We start off our examination of the housing market in this blog post with housing demand and the impact of the following factors:
- Net Population Increase
- Household Size Decreases
- Large Portion of Unoccupied Dwellings
- Growing Number of Homeowners
- International Students
- Non-Resident Buyers
Net Population Increase
Since 2016, 1.45 million of the 1.84 million newcomers in Canada are recent immigrants. You know that saying, birds of a feather flock together? Well, this is true for new immigrants. They settle in the largest cities, near their cultural communities, for convenience, opportunities, language, and many other purposes. As a result, Canada’s largest cities, namely Toronto, Montreal and Vancouver, experienced a significant increase in net population.
To accommodate this population growth, Canada requires approximately 727,035 additional dwelling units!
Household Size Decreases
The average size of Canadian households has declined for decades! From 2016 to 2021, the average household size in Canada decreased by 1.14%. Accompanying this is a steady increase of 1-person households, leading to a greater demand for housing. The growth in 1-person households could be attributed to various factors including young adults moving out of their parents’ home, delay of marriages, and increase of divorces/separations.
Furthermore, there are more families without children due to couples delaying having children, common law and same sex marriages, as well as empty nesters. As a result of smaller household sizes, 161,715 new dwelling units were created across Canada!
Large Portion of Unoccupied Dwellings
According to Statistics Canada, an unoccupied dwelling refers to a place of residence containing heat and shelter, but in which nobody lives on census day. This is common in cottage countries with seasonal residences such as cottages, cabins, and chalets. However, large cities may also contain unoccupied dwellings. For example, people may have their primary residence in the suburbs, but live in second homes close to their workplace during weekdays.

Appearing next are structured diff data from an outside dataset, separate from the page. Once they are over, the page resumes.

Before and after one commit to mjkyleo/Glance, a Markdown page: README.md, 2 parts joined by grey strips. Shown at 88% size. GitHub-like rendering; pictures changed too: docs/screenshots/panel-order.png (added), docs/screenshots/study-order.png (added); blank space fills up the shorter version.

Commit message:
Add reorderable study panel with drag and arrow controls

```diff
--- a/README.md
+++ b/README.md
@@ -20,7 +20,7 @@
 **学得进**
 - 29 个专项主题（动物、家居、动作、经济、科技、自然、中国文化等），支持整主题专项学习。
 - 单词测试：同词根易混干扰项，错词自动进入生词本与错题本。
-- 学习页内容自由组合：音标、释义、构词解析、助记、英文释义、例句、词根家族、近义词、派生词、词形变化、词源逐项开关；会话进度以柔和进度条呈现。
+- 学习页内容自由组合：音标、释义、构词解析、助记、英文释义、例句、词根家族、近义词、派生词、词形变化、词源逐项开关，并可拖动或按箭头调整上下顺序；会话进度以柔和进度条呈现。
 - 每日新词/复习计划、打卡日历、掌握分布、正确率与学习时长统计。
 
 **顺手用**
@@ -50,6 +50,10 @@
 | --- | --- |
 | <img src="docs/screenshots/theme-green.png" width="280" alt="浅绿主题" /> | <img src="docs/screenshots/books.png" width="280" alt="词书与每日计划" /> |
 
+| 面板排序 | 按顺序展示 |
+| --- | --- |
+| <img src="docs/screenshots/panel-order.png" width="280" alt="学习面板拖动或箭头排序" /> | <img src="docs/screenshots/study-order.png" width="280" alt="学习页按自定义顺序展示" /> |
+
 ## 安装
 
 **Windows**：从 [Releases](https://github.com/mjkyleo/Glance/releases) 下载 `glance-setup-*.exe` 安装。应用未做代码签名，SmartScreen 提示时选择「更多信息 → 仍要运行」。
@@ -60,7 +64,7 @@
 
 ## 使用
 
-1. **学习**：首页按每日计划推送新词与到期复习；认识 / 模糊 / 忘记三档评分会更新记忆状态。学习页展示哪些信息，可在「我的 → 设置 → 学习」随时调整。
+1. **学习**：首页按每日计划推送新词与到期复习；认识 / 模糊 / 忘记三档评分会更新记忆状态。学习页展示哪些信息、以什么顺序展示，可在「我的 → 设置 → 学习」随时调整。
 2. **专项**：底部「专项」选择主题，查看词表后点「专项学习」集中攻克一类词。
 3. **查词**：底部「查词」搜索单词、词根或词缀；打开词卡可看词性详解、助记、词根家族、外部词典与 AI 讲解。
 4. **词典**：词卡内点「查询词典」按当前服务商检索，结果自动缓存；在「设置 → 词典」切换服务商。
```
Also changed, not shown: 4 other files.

In the last decade, the number of unoccupied dwellings has grown steadily in major cities across Canada. From 2016 to 2021, there were significant increases in Toronto, Calgary, Edmonton, and Quebec City. The escalation in unoccupied dwellings in major cities is a significant contributor to the rising housing prices, as the empty dwellings could house home buyers. On the contrary, a sharp decrease of unoccupied dwellings may imply tightness of the housing market. Stay tuned for our future blog posts on the housing market for more details on this topic!
Growing Number of Home Ownership

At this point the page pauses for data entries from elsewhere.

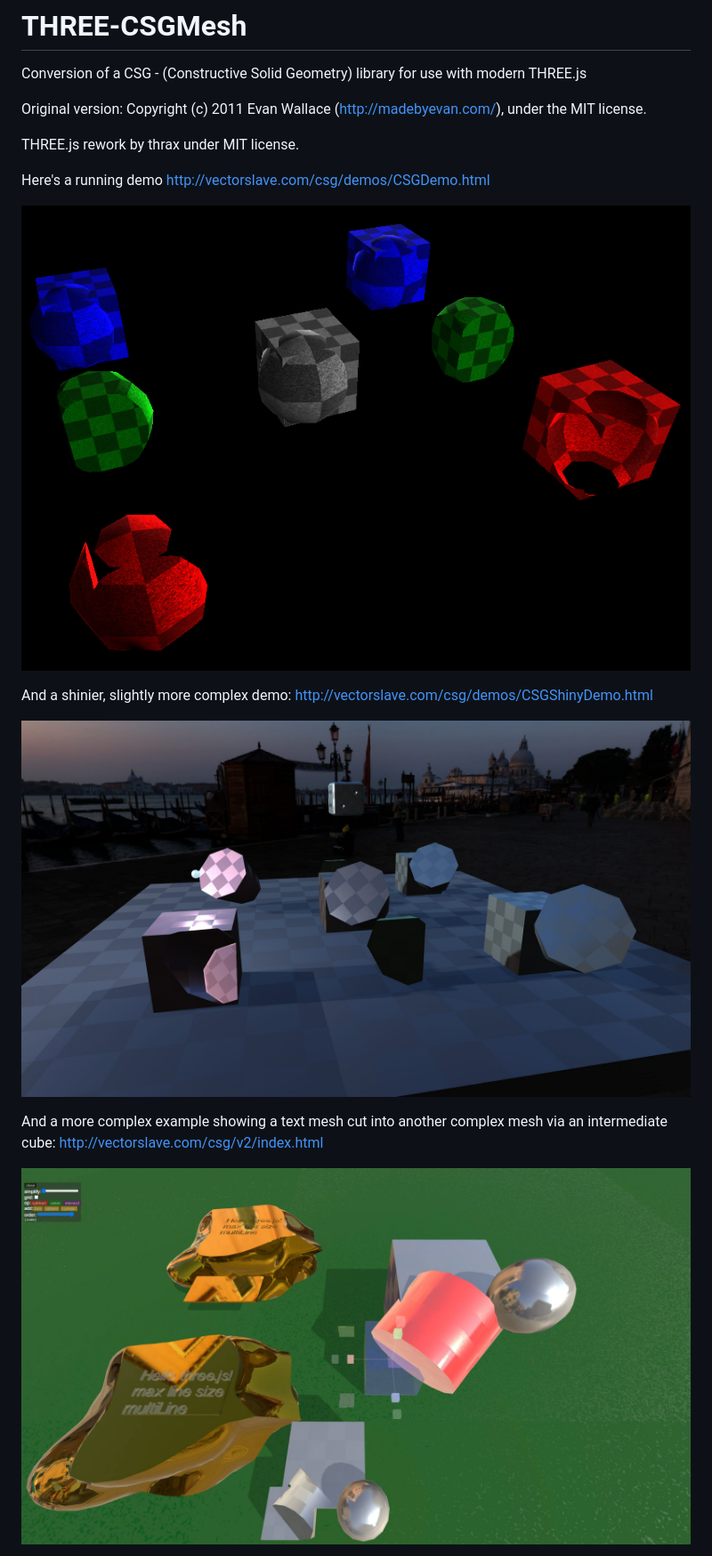
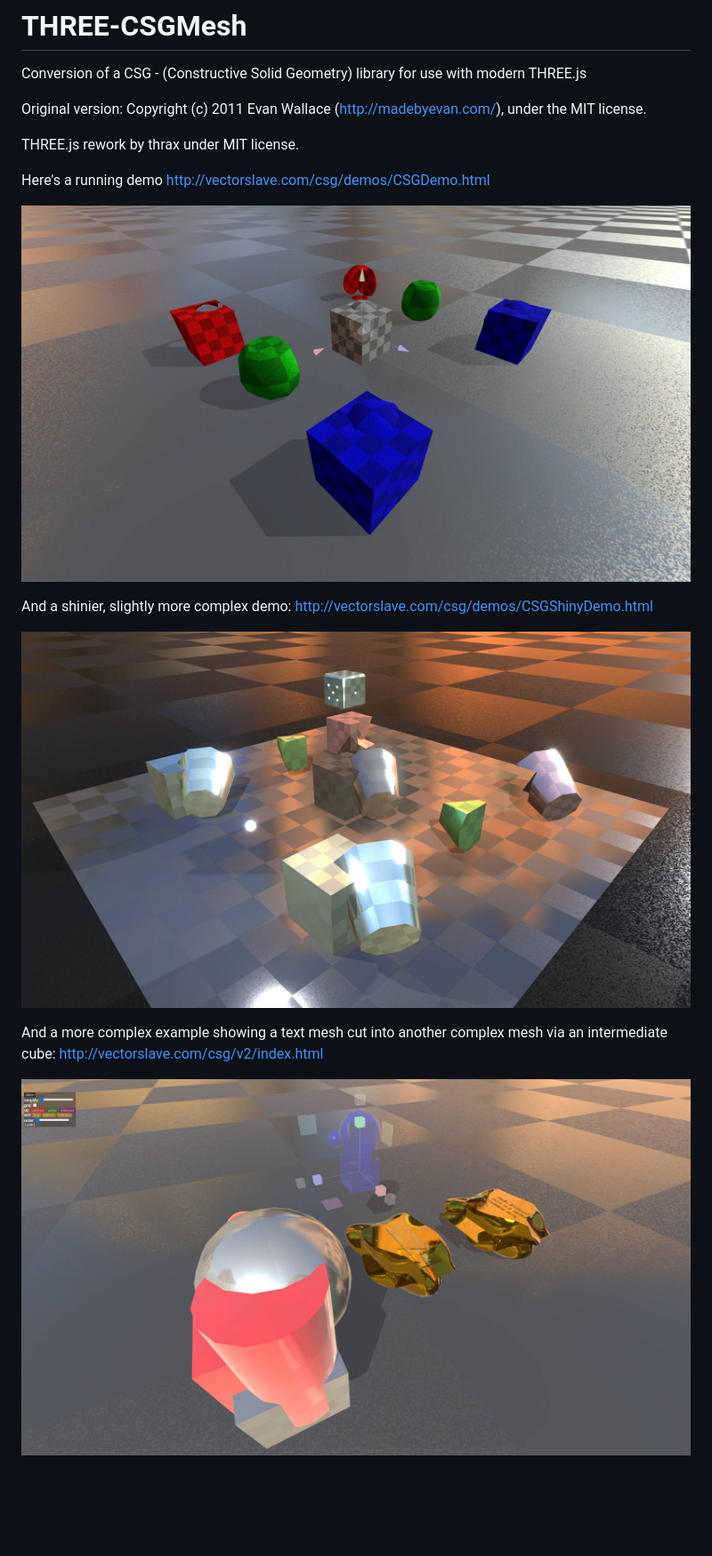
Before and after one commit to manthrax/THREE-CSGMesh, a Markdown page: README.md, the part around the change printed below. Shown: that part at 89% size. Rendered like a GitHub page; pictures changed too: assets/CSGScreenShot.png (deleted), assets/CSGScreenshot.jpg (added), assets/CSGShinyScreenshot.jpg; blank space fills up the shorter version.

Commit message:
Update screenshots. add multimaterial / color attribute stress test

```diff
--- a/README.md
+++ b/README.md
@@ -10,7 +10,7 @@ THREE.js rework by thrax under MIT license.
 Here's a running demo
 http://vectorslave.com/csg/demos/CSGDemo.html
 
-[![csg screenshot](https://raw.githubusercontent.com/manthrax/THREE-CSGMesh/master/assets/CSGScreenShot.png)](#screenshot)
+[![csg screenshot](https://raw.githubusercontent.com/manthrax/THREE-CSGMesh/master/assets/CSGScreenshot.jpg)](#screenshot)
 
 And a shinier, slightly more complex demo:
 http://vectorslave.com/csg/demos/CSGShinyDemo.html
@@ -20,5 +20,5 @@ http://vectorslave.com/csg/demos/CSGShinyDemo.html
 And a more complex example showing a text mesh cut into another complex mesh via an intermediate cube:
 http://vectorslave.com/csg/v2/index.html
 
-[![csg screenshot](https://raw.githubusercontent.com/manthrax/THREE-CSGMesh/master/assets/v2test.jpg)](#screenshot)
+[![csg screenshot](https://raw.githubusercontent.com/manthrax/THREE-CSGMesh/master/assets/V2TestScreenshot.jpg)](#screenshot)
 
```
Also changed, not shown: other parts of README.md (+4 -0 lines), assets/CGStressScreenshot.jpg (added).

Home ownership has climbed steadily during the last couple of decades. The ownership rate in Canada increased to 68.55% in 2018 from 66.3% in 2017! The growth in ownership is also a factor causing an increase in housing demand.

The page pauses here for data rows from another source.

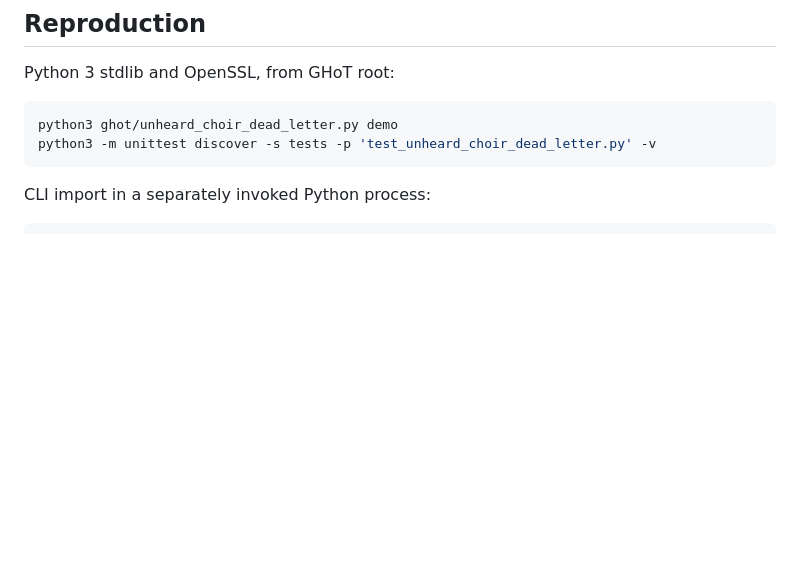
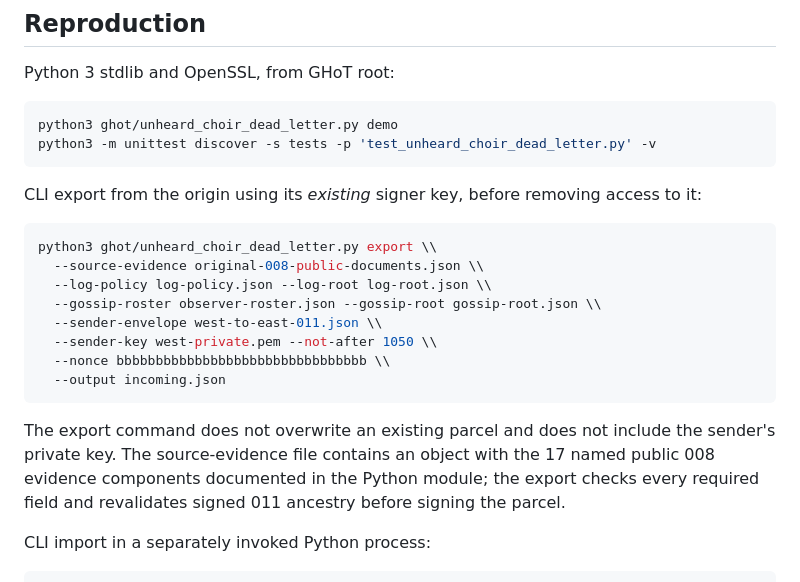
Before and after one commit to the-static-collective/GHoT, a Markdown page: docs/UNHEARD-CHOIR-012.md, the part around the change. Rendered like a GitHub page; blank space fills up the shorter version.

Commit message:
docs: runnable offline sender export and receiver import commands with no key in mailbag

````diff
--- a/docs/UNHEARD-CHOIR-012.md
+++ b/docs/UNHEARD-CHOIR-012.md
@@ -98,6 +98,21 @@ python3 ghot/unheard_choir_dead_letter.py demo
 python3 -m unittest discover -s tests -p 'test_unheard_choir_dead_letter.py' -v
 ```
 
+CLI export from the origin using its *existing* signer key, before removing access to it:
+
+```bash
+python3 ghot/unheard_choir_dead_letter.py export \\
+  --source-evidence original-008-public-documents.json \\
+  --log-policy log-policy.json --log-root log-root.json \\
+  --gossip-roster observer-roster.json --gossip-root gossip-root.json \\
+  --sender-envelope west-to-east-011.json \\
+  --sender-key west-private.pem --not-after 1050 \\
+  --nonce bbbbbbbbbbbbbbbbbbbbbbbbbbbbbbbb \\
+  --output incoming.json
+```
+
+The export command does not overwrite an existing parcel and does not include the sender's private key. The source-evidence file contains an object with the 17 named public 008 evidence components documented in the Python module; the export checks every required field and revalidates signed 011 ancestry before signing the parcel.
+
 CLI import in a separately invoked Python process:
 
 ```bash
````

Likewise, the number of international students in Canada has grown consistently since 2000. Both federal and provincial governments increased efforts to attract international students as potential candidates for permanent immigration and the Canadian labour force. A large portion of international students settle in Canada and become home buyers. With the rapid increase of home and rent prices, many international students choose to buy homes instead of renting during their studies. This is supported by their parents, culture, and the improved economic situation in their home countries.
Where are most international students studying?
- Over 47.72% of international students chose to study in Ontario
- 22.02% of international students study in British Columbia
- 14.83% of international students go to Quebec
Coincidentally, cities with major universities that attract international students experienced significant increases in home prices in the past years.
You may have heard talk recently from the Canadian government about wanting to limit non-resident home buyers. This is because they also contribute to the demand problem. Where are non-resident homeowners buying? Vancouver CMA has the most non-resident homeowners (4.3%), followed by Toronto with 2.6% non-resident homeowners.
Non-residents are more likely to buy newer condominium apartments. In the Vancouver CMA, non-residents own 13.6% of new condominium apartments built since 2016. In the Toronto CMA, non-residents own 7.7% of new condominiums.
How much of an impact are non-resident buyers actually having?
The rates of non-resident property ownership have been stable the past few years. Therefore, their impact on the rapid increase of home prices in Canada in the past few years is likely limited.
What to Do Next
While the rise of house prices in Canada is a complex issue, we hope that by tapping into some trends on changing demographics and consumer behaviours, you have a better understanding of the reasons behind higher demand. To see the full picture of the housing market, remember to look out for our future blog posts on:
- Housing Supply
- Consumer Behaviour
Want to discuss the topic further or have any questions about the findings? Feel free to contact us today!